University of Chicago Medicine, Center for Care and Discovery

A building with a modular grid design, which yields large, undifferentiated floor plates that are inherently flexible and more efficient than its existing campus, bridges over the adjacent street to optimize programmatic connections and circulation.

As an expansion to the University of Chicago Medicine, Center for Care and Discovery, this building occupies the given site and bridges across Maryland Avenue to an additional site to the west. Yielding large, undifferentiated floor plates that are inherently flexible for short- and long-term planning, this connection advances the hospital’s goal of maximum efficiency by allowing varying functions to be contiguous to one another and reducing the need for staff to travel between floors. The building was designed to accommodate continually changing medical technology and practices; in particular, the 5.5-meter (18-foot) floor-to-floor height and large 9.6-by-9.6-meter (31.5-by-31.5-foot) structural and planning module allows for enormous flexibility for reconfiguring departments and upgrading equipment.

The Sky Lobby on the seventh floor houses central reception and generous waiting areas, family waiting areas, a chapel, a business center, cafeteria, conference center, and other public spaces. As the heart of the hospital, this Sky Lobby effectively lifts the social, contemplative, outdoor space of a traditional campus quadrangle into the air and provides visitors with expansive views of the university, Washington Park, Lake Michigan, and the downtown Chicago skyline. Architecturally, the Sky Lobby also provides a visual break in the vertical mass of the building, as the interior spaces on this level are recessed from the main exterior enclosure in patient units above and procedure rooms below.

The patient-centered design is experienced on multiple levels throughout the Center. All 240 private patient rooms accommodate multiple family members comfortably. Each patient room has a sofa or recliner that converts to a sleeping space for one family member in addition to the patient. Achieving patient and family privacy was a design priority in the patient rooms, as was expanding the visual connectivity between patients and nursing. Shared waiting areas located close to patient rooms and nursing stations provide communal space for visitors on the patient floors and are accessible from the main elevators. The scale of shared visitor waiting areas was maintained as intimate.

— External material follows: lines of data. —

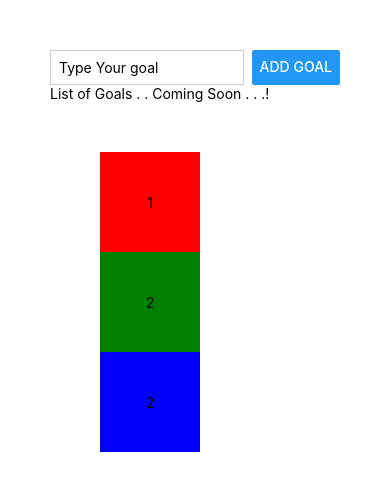
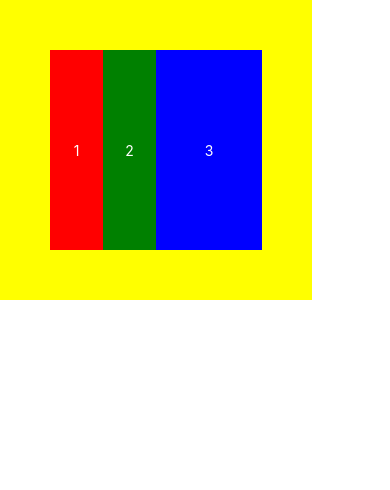
Before and after one commit to aniketicloud/rn-course, a React Native app: screen / in a window 390 px wide. Shown: the top 490 px of the page. Built offline with nearby package versions, Linux system fonts and the light colour scheme.

Commit message:
flexbox deepdive

```diff
--- a/App.js
+++ b/App.js
@@ -4,24 +4,24 @@ import { FlexboxDeep } from './FlexboxDeep';
 
 export default function App() {
   return (
-    <View style={styles.appContainer}>
-      <View style={styles.inputContainer}>
-        <TextInput placeholder='Type Your goal' style={styles.textInput} />
-        <Button title='Add Goal' />
-      </View>
-      <View>
-        <Text>
-          List of Goals . . Coming Soon . . .!
-        </Text>
-      </View>
+    // <View style={styles.appContainer}>
+    //   <View style={styles.inputContainer}>
+    //     <TextInput placeholder='Type Your goal' style={styles.textInput} />
+    //     <Button title='Add Goal' />
+    //   </View>
+    //   <View>
+    //     <Text>
+    //       List of Goals . . Coming Soon . . .!
+    //     </Text>
+    //   </View>
+    // </View>
       <FlexboxDeep />
-    </View>
   );
 }
 
 const styles = StyleSheet.create({
   appContainer: {
-    padding: 50
+    // paddingTop: 50
   },
   inputContainer: {
     flexDirection: 'row',
--- a/FlexboxDeep.js
+++ b/FlexboxDeep.js
@@ -2,35 +2,47 @@ import { View, Text, StyleSheet } from "react-native";
 
 export const FlexboxDeep = () => {
   return (
-    <View style={{ padding: 50 }}>
+    <View style={styles.FlexBoxes}>
       <View style={{ ...styles.boxContainer, ...styles.redBox }}>
-        <Text>1</Text>
+        <Text style={{ color: "white" }}>1</Text>
       </View>
       <View style={{ ...styles.boxContainer, ...styles.greenBox }}>
-        <Text>2</Text>
+        <Text style={{ color: "white" }}>2</Text>
       </View>
       <View style={{ ...styles.boxContainer, ...styles.blueBox }}>
-        <Text>2</Text>
+        <Text style={{ color: "white" }}>3</Text>
       </View>
     </View>
   )
 }
 
 const styles = StyleSheet.create({
+  FlexBoxes: {
+    backgroundColor: "yellow",
+    padding: 50,
+    // margin: "20%",
+    flexDirection: "row",
+    width: "80%",
+    height: 300,
+    justifyContent: "space-around",
+    alignItems: "stretch"
+  },
   boxContainer: {
-    width: 100,
-    height: 100,
+    // width: 100,
+    // height: 100,
     justifyContent: "center",
     alignItems: "center",
-    backgroundColor: 'yellow',
   },
   redBox: {
+    flex: 1,
     backgroundColor: 'red',
   },
   greenBox: {
+    flex: 1,
     backgroundColor: 'green',
   },
   blueBox: {
+    flex: 2,
     backgroundColor: 'blue',
   }
 })
```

The Center for Care and Discovery’s design also supports retail and other commercial functions at the ground level, which enhances the streetscape and provides public amenities to passersby.

At the beginning of the project, Viñoly proposed reconfiguring the site in order to develop a project with flexible, large modules and a floor plan that would create efficient spaces for a variety of programs. The original site was L-shaped, bound by Maryland Avenue to the East, and emphasized a vertical program stacking. Viñoly’s design bridges over the binding street with a modular grid design that serves client needs better.